_YOUR OBJECTIVE_. Please return every line in the following data that includes the string "Section".

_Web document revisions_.
* * * * *

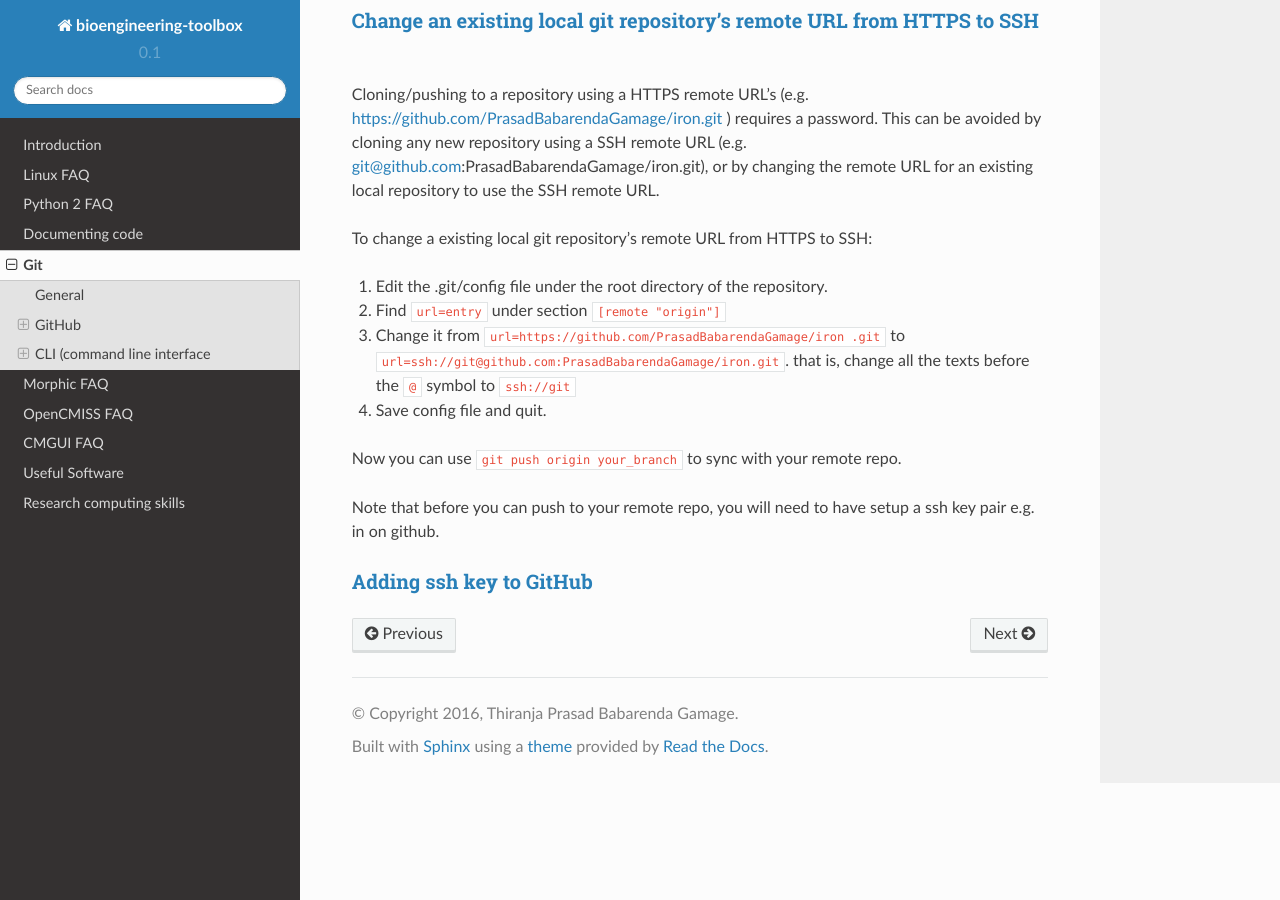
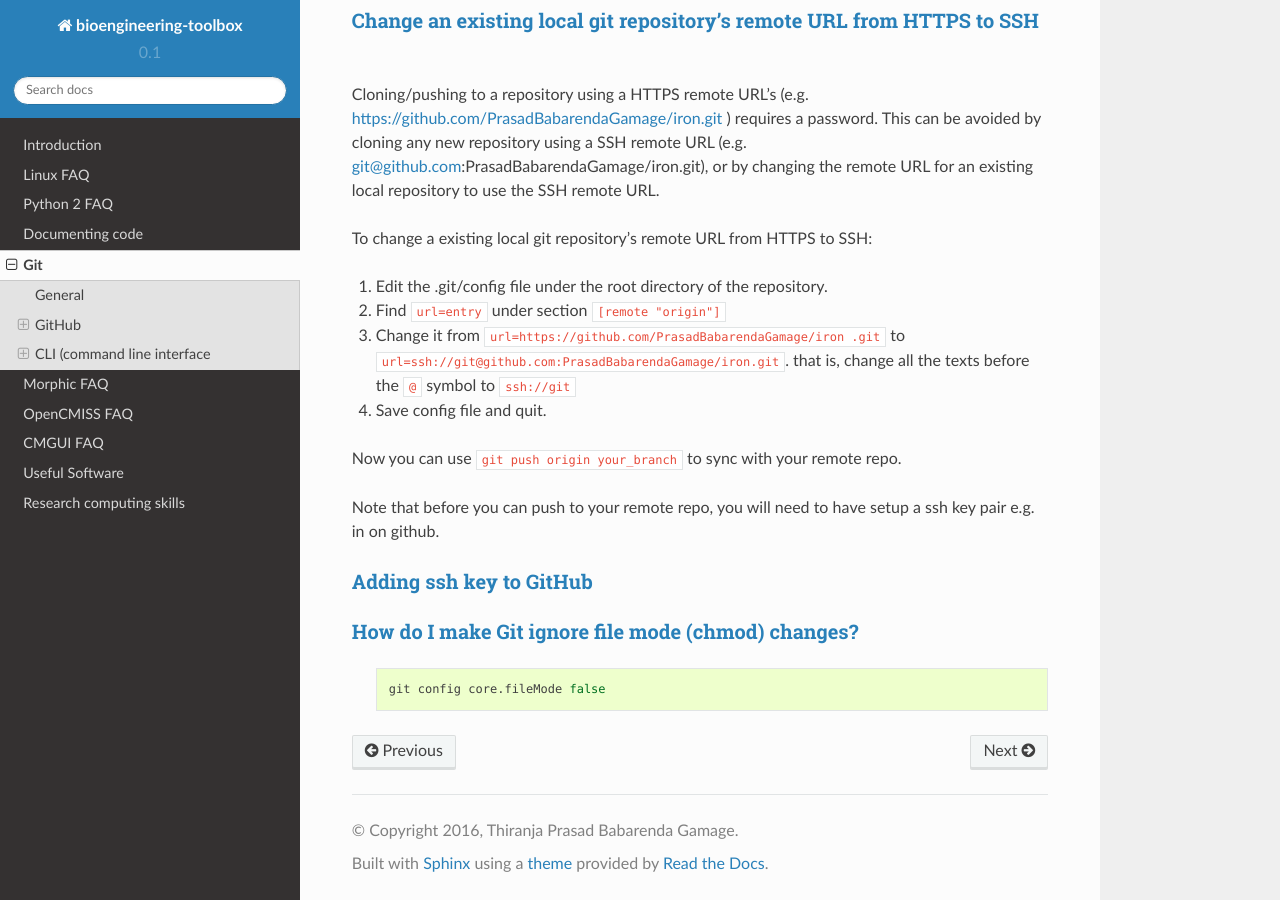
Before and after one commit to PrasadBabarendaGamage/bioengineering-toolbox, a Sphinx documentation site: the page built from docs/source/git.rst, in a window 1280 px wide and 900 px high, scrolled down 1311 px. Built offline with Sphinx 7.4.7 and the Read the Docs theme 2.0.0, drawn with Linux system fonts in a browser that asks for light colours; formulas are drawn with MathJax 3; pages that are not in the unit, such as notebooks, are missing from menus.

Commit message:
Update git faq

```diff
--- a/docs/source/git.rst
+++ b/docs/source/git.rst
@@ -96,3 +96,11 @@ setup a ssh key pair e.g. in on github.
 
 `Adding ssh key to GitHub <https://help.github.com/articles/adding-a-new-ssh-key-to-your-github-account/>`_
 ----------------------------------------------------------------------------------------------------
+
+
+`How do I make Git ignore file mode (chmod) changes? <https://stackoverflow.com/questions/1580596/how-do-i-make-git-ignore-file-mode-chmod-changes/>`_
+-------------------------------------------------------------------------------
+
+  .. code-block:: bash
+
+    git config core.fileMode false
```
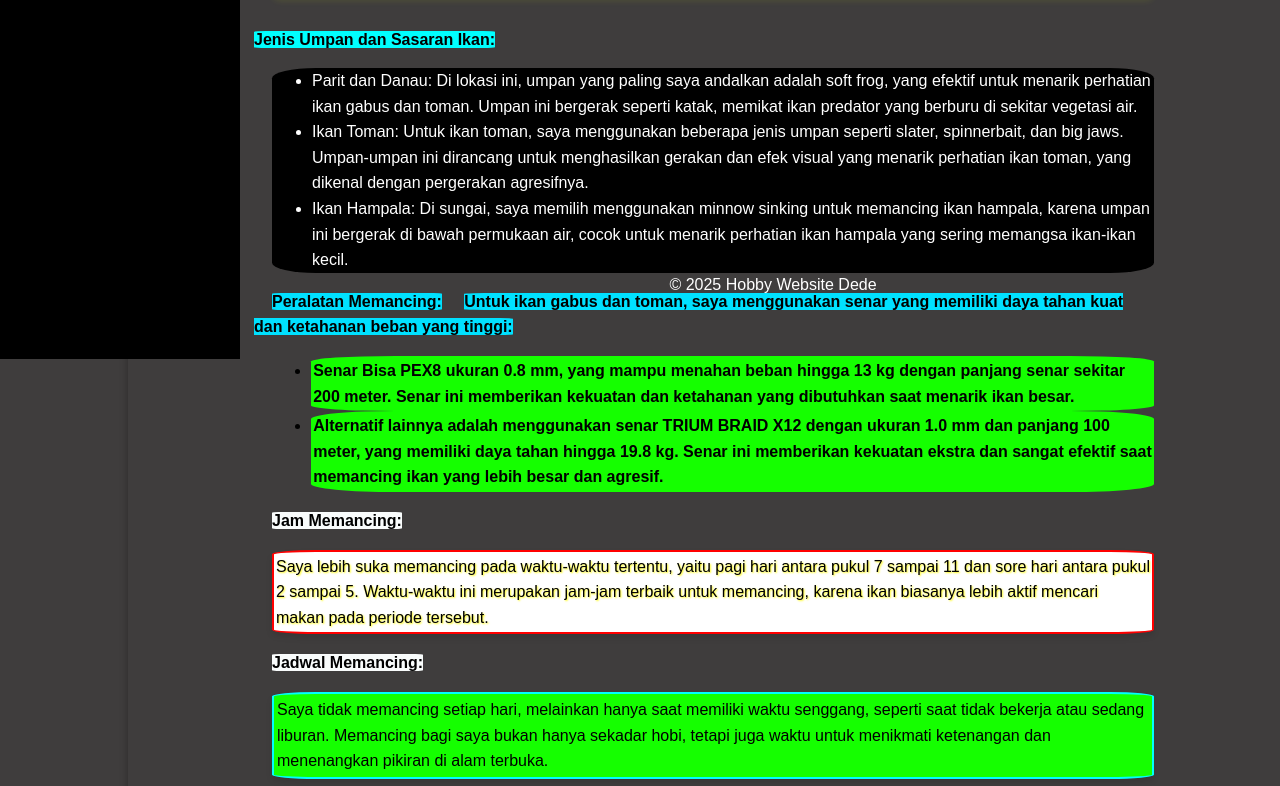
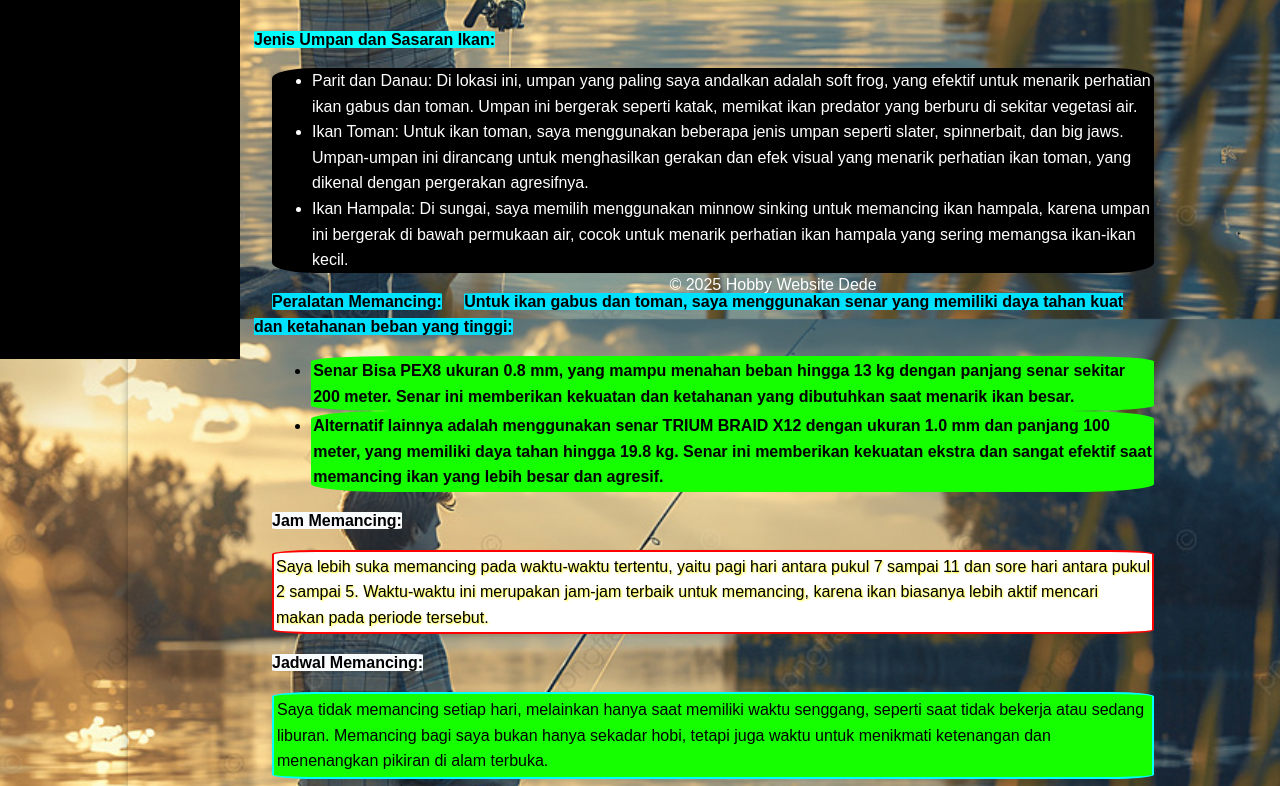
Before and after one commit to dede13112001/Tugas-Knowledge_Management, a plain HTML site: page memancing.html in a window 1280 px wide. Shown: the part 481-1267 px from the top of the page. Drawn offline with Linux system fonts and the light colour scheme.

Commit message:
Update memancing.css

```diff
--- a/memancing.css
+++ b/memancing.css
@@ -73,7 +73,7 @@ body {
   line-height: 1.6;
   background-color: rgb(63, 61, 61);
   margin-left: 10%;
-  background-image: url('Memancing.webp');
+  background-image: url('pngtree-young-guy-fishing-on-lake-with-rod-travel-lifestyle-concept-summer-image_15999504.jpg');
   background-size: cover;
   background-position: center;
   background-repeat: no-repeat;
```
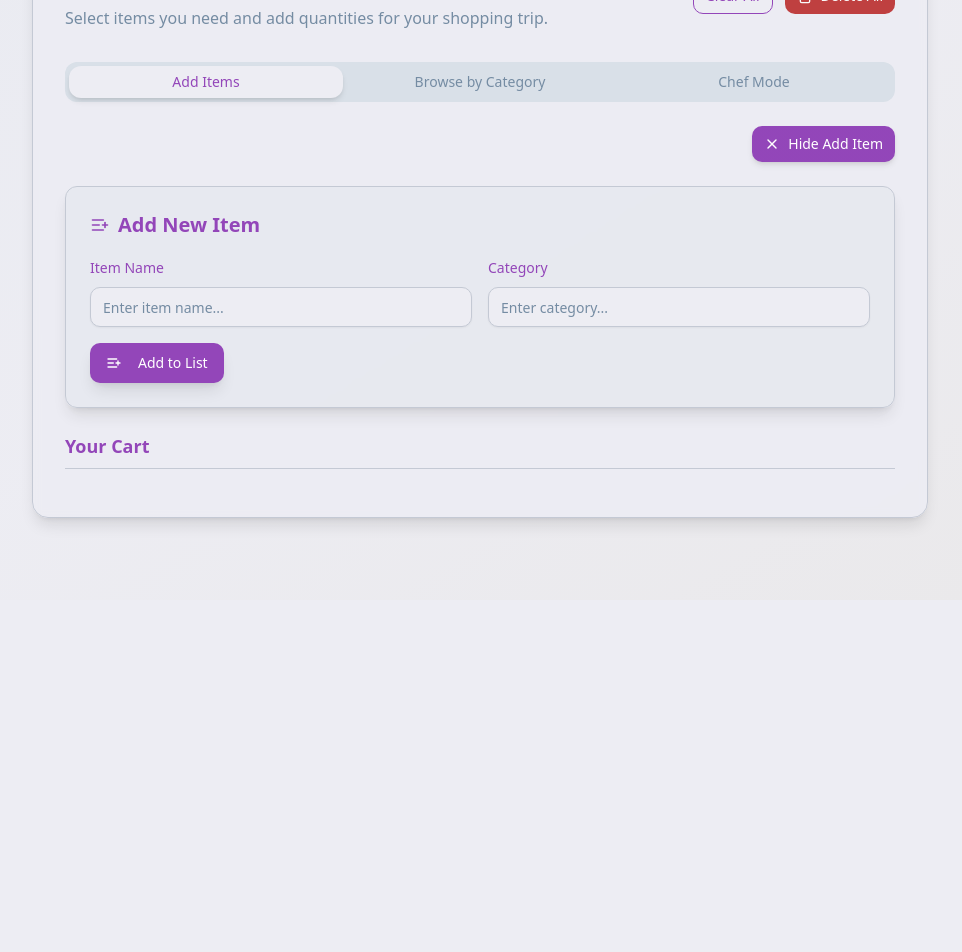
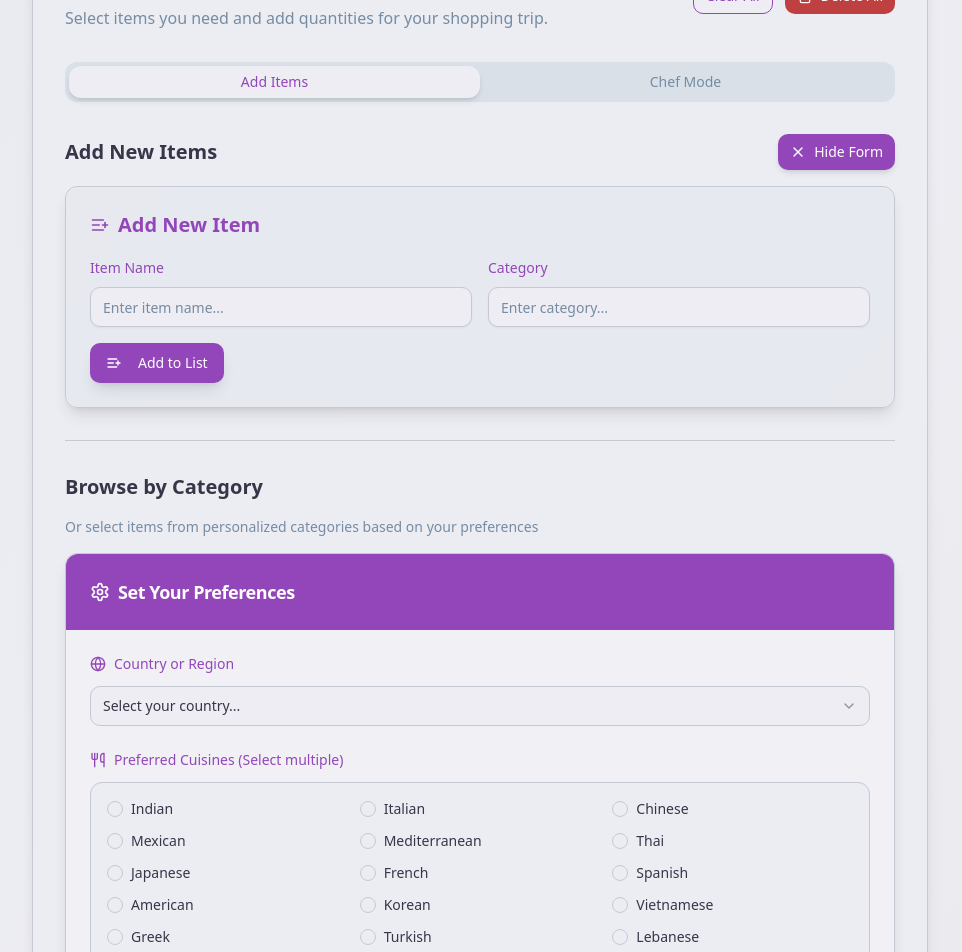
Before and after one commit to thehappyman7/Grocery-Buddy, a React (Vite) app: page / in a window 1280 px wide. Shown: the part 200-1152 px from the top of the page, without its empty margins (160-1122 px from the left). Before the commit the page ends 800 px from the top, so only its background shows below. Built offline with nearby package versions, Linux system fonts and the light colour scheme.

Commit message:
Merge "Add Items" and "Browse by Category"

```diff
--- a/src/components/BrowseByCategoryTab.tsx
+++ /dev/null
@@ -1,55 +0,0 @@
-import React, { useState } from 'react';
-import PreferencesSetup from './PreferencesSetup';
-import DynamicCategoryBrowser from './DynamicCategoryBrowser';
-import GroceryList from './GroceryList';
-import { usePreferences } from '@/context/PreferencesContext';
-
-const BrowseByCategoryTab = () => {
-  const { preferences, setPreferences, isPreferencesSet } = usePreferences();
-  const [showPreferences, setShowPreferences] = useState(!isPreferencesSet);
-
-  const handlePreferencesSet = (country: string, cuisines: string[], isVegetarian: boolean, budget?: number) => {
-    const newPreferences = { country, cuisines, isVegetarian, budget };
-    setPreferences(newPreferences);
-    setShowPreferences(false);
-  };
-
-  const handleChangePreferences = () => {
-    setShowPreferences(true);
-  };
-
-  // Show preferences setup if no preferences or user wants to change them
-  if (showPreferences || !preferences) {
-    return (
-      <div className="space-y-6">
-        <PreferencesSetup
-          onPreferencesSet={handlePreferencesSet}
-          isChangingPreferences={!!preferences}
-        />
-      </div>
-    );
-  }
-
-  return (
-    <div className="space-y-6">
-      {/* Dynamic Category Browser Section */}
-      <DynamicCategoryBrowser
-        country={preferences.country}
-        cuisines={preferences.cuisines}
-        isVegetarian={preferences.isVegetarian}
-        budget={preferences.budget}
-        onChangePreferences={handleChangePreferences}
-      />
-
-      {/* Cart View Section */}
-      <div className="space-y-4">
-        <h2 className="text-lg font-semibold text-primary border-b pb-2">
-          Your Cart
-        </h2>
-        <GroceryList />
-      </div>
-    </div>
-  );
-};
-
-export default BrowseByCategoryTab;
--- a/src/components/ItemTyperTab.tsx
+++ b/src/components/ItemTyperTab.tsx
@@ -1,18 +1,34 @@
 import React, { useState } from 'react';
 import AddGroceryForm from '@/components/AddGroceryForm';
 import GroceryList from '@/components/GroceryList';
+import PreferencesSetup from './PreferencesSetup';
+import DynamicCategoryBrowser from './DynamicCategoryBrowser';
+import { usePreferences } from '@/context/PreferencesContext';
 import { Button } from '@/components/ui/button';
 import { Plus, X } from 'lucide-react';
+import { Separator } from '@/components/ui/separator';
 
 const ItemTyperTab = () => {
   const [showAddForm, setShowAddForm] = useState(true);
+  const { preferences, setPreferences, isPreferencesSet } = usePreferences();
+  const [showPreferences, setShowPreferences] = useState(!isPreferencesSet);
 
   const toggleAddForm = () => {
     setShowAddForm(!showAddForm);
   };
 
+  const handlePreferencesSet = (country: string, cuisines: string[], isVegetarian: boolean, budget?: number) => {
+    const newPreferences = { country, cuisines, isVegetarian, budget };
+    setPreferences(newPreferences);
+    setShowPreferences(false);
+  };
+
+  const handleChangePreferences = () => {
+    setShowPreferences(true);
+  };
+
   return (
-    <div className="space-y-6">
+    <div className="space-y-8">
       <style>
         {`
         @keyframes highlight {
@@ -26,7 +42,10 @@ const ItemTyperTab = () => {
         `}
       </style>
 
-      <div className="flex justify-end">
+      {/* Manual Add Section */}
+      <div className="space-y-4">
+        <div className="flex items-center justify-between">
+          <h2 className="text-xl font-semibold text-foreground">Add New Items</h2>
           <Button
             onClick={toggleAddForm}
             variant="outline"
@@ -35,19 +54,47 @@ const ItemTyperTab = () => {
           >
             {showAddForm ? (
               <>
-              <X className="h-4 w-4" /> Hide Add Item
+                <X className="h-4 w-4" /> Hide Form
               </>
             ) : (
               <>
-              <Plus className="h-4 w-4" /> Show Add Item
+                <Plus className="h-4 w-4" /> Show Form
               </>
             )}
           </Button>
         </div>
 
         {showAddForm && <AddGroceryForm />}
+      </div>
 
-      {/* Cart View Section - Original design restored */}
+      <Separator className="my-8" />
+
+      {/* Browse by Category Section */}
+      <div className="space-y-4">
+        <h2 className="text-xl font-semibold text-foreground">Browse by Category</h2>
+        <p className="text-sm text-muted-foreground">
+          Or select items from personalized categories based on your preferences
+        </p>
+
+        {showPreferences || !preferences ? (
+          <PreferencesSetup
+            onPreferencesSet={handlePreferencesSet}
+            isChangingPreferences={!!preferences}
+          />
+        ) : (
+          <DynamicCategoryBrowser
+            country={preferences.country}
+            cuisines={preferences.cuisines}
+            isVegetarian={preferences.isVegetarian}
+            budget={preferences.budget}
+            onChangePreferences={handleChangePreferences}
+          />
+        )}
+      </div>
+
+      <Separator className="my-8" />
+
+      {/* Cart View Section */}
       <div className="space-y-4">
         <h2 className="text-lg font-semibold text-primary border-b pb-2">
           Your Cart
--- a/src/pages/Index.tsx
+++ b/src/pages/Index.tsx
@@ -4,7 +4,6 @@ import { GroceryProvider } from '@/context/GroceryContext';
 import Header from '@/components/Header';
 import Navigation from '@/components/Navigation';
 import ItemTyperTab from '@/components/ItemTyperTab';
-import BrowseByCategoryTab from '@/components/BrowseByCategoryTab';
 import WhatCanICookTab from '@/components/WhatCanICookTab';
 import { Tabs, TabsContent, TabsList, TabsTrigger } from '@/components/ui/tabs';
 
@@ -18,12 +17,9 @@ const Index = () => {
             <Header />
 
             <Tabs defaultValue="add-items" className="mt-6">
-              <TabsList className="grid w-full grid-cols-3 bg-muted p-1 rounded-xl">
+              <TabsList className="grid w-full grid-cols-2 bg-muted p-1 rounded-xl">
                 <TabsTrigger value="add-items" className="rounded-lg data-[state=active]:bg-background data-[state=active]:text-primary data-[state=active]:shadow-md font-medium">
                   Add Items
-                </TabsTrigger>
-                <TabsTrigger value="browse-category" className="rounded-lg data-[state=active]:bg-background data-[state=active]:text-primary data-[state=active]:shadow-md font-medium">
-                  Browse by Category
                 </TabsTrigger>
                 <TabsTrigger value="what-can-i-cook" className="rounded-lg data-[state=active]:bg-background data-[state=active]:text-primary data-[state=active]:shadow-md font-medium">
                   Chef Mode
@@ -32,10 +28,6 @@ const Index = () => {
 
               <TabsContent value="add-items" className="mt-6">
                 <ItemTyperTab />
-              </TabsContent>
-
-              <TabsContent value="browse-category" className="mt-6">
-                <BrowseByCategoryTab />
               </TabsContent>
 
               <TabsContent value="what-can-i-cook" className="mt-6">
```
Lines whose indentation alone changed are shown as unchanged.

* * * * *

_REPLY TO THE TASK_.
-      {/* Dynamic Category Browser Section */}
-      {/* Cart View Section */}
+      {/* Manual Add Section */}
-      {/* Cart View Section - Original design restored */}
+      {/* Browse by Category Section */}
+      {/* Cart View Section */}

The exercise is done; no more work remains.